> **Exercise details**: Only lines containing "descricao" are wanted from the data below. Copy those lines.

> **Data provided**:
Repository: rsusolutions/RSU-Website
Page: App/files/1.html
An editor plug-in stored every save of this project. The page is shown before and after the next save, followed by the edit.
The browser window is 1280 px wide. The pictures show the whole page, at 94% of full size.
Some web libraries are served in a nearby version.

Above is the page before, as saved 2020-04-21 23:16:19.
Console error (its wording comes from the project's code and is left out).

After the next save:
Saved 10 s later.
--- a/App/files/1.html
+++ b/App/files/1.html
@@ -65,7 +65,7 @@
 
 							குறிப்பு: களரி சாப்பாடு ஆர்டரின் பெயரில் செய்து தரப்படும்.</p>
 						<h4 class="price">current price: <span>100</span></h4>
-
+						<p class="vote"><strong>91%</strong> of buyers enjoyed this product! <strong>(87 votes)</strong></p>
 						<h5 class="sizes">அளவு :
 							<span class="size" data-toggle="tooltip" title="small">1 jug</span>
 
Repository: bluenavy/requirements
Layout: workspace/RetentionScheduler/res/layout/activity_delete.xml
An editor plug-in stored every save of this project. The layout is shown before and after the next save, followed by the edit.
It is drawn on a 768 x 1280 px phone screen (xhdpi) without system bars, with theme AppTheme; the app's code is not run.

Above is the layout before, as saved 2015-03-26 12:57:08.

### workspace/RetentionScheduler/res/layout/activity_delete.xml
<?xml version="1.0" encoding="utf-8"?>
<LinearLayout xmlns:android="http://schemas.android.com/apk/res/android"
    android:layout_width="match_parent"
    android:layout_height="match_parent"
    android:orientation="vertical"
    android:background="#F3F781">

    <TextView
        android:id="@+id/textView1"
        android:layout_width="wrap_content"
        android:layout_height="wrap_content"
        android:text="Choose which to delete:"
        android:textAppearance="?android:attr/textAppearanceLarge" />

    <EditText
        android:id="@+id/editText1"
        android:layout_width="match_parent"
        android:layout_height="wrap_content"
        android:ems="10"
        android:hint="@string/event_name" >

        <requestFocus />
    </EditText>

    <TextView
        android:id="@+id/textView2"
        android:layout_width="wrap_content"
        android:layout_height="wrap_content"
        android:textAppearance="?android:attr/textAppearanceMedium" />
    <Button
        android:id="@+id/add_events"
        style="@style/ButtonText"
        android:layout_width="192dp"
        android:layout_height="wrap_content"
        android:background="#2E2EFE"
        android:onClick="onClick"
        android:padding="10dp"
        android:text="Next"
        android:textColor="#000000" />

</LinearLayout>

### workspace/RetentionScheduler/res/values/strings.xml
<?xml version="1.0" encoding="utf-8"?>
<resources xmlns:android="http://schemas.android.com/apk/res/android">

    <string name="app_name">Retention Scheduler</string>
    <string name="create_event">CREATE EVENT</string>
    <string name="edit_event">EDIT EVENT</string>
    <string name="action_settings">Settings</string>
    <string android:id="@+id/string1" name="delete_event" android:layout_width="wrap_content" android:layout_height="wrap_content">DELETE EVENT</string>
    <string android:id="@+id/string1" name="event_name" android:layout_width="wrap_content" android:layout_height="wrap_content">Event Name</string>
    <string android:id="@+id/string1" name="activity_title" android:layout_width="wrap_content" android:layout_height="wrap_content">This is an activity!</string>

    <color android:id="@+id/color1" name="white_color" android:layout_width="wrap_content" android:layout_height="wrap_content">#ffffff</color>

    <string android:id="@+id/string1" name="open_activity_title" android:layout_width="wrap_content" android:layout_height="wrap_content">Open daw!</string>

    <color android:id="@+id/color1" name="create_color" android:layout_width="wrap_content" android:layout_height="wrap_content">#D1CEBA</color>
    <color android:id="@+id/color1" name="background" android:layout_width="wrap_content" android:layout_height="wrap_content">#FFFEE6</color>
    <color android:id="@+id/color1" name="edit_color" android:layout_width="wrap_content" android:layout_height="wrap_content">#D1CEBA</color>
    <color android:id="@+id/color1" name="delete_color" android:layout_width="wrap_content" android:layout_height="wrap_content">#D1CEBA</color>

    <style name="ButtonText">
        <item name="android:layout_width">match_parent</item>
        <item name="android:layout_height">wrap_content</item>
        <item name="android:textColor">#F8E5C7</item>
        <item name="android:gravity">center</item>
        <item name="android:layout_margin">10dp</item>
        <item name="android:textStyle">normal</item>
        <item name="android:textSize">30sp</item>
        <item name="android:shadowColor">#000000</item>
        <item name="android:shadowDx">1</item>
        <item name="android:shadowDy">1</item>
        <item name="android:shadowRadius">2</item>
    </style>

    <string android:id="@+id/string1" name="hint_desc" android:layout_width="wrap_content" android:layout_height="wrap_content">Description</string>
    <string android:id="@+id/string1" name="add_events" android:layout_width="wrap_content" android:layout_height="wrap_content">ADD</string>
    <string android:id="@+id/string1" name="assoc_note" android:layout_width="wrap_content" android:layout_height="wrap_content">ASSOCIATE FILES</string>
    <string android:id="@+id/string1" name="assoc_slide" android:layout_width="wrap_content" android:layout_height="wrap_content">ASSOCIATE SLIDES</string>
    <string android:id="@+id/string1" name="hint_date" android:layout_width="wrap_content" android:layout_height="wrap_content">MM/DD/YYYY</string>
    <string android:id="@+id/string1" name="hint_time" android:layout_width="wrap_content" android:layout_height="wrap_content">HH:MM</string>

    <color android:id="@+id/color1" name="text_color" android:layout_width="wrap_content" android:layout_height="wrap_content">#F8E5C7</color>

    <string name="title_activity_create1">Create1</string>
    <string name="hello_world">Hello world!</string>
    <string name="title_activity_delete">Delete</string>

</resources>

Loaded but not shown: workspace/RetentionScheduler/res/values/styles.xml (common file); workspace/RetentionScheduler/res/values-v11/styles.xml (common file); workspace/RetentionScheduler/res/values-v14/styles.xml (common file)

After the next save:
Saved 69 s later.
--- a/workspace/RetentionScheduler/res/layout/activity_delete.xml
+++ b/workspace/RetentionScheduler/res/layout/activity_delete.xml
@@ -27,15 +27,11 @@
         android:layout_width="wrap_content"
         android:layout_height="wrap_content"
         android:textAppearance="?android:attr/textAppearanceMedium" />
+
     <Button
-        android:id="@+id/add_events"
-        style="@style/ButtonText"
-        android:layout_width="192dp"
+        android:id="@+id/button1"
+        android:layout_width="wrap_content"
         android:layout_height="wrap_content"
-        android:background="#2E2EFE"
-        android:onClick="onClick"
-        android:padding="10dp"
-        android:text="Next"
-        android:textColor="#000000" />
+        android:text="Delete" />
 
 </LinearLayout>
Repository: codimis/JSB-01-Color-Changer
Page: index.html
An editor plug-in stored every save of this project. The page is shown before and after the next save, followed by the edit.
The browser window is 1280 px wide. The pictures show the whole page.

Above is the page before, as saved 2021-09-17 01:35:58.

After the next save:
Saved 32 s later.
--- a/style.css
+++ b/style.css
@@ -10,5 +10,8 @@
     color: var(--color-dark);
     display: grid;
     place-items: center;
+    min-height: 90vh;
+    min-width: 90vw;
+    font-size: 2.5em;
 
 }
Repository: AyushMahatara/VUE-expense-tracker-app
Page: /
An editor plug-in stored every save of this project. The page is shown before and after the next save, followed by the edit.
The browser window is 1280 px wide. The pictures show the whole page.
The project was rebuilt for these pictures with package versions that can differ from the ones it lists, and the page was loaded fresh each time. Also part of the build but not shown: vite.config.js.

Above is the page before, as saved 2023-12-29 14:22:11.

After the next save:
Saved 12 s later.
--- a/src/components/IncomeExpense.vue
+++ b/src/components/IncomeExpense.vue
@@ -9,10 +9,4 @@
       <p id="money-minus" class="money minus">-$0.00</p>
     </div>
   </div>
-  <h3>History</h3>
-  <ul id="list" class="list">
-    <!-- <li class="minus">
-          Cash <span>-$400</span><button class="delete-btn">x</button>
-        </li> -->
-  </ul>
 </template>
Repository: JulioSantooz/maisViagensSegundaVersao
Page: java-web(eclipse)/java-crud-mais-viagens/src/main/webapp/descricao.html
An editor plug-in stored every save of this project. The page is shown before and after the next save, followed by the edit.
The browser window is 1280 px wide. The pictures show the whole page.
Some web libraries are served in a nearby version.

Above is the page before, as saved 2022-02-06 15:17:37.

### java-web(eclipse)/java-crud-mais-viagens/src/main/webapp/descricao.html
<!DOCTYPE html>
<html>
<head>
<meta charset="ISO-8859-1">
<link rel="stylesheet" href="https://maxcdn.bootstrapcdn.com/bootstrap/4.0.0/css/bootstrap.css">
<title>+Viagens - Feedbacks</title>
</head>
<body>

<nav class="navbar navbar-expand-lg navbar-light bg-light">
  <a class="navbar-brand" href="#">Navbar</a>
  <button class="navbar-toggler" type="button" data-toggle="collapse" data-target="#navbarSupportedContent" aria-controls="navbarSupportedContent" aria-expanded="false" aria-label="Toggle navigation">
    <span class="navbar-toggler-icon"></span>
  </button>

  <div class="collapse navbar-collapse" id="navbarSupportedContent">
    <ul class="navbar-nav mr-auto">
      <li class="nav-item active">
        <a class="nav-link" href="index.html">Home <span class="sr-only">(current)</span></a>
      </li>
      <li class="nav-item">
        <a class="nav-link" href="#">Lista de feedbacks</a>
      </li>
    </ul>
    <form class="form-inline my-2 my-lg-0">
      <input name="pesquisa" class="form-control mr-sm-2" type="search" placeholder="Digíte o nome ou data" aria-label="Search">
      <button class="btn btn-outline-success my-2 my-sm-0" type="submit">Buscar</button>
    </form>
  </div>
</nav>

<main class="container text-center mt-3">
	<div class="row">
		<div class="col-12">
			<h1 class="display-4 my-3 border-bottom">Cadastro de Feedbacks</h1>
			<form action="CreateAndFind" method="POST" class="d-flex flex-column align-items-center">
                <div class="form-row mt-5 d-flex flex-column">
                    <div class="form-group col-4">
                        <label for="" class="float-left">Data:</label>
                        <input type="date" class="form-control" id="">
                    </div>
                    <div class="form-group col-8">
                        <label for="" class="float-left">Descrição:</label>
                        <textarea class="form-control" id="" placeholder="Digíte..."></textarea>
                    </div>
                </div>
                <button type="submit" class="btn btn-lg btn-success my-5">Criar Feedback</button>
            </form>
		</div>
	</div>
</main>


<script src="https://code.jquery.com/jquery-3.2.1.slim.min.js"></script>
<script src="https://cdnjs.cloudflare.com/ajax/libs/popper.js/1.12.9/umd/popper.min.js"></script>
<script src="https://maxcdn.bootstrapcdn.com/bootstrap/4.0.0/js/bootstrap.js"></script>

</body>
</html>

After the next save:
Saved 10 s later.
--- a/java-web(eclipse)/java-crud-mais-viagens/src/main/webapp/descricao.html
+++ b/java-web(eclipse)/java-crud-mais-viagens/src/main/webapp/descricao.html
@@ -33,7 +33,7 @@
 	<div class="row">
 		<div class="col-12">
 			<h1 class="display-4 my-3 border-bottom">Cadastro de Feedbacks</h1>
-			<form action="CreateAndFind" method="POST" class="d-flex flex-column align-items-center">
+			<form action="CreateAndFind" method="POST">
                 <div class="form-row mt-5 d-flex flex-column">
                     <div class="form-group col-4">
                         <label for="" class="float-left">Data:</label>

> **The completed task**:
Page: java-web(eclipse)/java-crud-mais-viagens/src/main/webapp/descricao.html
### java-web(eclipse)/java-crud-mais-viagens/src/main/webapp/descricao.html
--- a/java-web(eclipse)/java-crud-mais-viagens/src/main/webapp/descricao.html
+++ b/java-web(eclipse)/java-crud-mais-viagens/src/main/webapp/descricao.html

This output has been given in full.